**HOW TO COMPLETE THIS TASK:** Should a line below contain the word "index", report it.

**SOURCE DATA:**
- - -

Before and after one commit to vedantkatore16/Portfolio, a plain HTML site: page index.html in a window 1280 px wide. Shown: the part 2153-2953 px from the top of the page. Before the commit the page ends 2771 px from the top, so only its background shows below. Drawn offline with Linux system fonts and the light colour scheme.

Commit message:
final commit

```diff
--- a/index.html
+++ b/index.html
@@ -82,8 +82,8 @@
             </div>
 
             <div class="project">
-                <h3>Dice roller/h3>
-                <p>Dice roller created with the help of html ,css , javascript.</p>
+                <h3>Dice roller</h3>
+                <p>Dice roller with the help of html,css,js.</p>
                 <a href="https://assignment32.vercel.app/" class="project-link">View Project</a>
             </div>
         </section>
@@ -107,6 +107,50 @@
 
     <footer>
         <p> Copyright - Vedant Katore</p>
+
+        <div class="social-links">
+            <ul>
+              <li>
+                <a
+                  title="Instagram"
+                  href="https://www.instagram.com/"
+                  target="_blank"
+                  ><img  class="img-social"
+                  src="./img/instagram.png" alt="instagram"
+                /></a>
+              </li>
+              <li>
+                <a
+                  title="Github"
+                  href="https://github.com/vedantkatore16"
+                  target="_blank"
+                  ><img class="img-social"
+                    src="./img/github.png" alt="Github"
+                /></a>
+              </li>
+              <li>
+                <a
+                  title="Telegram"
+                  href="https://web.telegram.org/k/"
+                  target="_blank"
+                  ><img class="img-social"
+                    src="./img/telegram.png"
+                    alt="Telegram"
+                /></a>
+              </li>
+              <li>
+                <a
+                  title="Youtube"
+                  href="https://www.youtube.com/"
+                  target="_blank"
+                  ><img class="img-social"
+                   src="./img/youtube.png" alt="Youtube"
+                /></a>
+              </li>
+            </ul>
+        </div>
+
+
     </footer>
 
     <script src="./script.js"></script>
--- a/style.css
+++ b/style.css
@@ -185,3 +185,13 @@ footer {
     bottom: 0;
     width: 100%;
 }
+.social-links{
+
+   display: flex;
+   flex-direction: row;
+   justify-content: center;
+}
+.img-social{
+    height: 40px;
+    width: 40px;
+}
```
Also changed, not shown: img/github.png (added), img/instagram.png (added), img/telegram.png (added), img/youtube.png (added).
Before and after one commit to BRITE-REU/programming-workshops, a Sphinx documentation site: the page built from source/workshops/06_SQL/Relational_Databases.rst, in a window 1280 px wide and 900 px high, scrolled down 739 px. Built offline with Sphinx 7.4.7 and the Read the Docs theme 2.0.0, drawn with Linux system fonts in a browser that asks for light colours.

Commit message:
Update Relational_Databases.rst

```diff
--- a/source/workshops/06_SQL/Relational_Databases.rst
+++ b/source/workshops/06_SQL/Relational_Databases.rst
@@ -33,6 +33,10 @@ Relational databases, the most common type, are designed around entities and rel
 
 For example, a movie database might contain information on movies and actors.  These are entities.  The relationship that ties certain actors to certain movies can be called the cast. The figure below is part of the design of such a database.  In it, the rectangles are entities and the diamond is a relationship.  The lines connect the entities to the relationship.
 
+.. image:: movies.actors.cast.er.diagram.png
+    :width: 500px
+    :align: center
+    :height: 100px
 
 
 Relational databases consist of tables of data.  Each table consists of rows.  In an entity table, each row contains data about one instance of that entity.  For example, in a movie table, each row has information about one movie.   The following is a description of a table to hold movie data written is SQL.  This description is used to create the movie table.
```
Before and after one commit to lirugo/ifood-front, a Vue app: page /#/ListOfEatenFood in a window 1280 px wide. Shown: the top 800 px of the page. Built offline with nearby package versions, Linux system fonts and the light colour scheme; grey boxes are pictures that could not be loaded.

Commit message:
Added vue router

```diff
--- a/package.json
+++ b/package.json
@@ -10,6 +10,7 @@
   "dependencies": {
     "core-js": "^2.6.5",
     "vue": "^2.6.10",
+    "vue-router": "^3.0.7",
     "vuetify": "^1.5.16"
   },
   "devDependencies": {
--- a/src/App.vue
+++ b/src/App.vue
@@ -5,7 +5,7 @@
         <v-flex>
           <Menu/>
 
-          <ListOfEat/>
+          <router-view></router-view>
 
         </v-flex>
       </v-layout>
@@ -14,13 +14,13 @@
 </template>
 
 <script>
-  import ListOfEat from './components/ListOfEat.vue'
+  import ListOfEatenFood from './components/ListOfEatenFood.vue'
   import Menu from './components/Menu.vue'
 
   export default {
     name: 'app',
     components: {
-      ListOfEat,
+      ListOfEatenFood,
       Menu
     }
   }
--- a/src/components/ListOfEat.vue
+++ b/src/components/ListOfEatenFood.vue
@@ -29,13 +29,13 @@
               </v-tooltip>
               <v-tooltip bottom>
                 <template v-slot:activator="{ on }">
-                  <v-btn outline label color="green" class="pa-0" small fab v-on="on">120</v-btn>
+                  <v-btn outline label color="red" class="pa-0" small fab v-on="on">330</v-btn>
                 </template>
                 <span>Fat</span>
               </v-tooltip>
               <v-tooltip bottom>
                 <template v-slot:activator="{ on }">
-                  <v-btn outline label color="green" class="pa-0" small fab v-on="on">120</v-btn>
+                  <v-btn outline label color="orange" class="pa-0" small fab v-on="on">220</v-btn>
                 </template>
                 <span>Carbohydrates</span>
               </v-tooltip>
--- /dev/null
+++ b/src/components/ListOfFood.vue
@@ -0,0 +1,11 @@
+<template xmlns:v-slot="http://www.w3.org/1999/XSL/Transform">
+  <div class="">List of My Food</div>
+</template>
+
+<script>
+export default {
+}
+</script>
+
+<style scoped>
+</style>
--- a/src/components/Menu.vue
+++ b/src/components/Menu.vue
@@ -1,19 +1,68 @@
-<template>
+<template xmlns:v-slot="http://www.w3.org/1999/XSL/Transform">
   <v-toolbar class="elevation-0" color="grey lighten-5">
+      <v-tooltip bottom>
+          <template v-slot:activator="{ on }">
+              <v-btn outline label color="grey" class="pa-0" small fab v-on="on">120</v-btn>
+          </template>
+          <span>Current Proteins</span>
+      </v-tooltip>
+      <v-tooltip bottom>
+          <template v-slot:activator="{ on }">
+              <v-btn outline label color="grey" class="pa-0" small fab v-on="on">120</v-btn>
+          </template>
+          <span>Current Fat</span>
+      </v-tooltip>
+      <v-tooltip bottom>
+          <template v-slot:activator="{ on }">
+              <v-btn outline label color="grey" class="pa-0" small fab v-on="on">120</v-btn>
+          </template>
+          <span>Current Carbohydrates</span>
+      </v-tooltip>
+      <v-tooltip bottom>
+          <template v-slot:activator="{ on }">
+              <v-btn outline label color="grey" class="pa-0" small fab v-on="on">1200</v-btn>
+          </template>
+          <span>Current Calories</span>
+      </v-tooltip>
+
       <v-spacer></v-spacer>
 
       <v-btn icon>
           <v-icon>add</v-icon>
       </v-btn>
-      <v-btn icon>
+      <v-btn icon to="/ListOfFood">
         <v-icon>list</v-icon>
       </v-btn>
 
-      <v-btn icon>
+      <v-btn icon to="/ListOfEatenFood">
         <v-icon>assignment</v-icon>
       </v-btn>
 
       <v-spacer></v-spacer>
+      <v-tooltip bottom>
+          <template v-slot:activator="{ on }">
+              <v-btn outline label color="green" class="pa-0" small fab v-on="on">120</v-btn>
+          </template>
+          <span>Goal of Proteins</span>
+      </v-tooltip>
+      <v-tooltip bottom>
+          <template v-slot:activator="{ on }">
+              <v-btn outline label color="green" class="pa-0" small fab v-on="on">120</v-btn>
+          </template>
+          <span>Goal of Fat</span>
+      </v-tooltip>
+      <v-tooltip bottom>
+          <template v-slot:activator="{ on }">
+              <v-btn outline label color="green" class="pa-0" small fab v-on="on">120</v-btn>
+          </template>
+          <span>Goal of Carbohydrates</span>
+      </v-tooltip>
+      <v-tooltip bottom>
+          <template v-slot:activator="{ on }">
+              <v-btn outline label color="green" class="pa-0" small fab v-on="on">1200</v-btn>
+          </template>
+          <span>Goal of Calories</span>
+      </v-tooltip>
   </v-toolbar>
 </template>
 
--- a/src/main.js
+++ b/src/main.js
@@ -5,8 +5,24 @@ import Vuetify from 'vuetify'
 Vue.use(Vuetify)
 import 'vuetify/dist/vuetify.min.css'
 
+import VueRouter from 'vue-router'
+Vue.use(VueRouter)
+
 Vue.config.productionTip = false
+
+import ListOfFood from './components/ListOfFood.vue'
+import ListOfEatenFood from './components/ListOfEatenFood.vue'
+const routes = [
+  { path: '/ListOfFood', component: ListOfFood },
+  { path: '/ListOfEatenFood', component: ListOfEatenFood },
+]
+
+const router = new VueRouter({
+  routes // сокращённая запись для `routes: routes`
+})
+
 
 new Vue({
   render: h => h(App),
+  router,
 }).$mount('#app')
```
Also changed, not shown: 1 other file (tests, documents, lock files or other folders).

- - -

**EXERCISE OUTPUT:**
Before and after one commit to vedantkatore16/Portfolio, a plain HTML site: page index.html in a window 1280 px wide. Shown: the part 2153-2953 px from the top of the page. Before the commit the page ends 2771 px from the top, so only its background shows below. Drawn offline with Linux system fonts and the light colour scheme.
--- a/index.html
+++ b/index.html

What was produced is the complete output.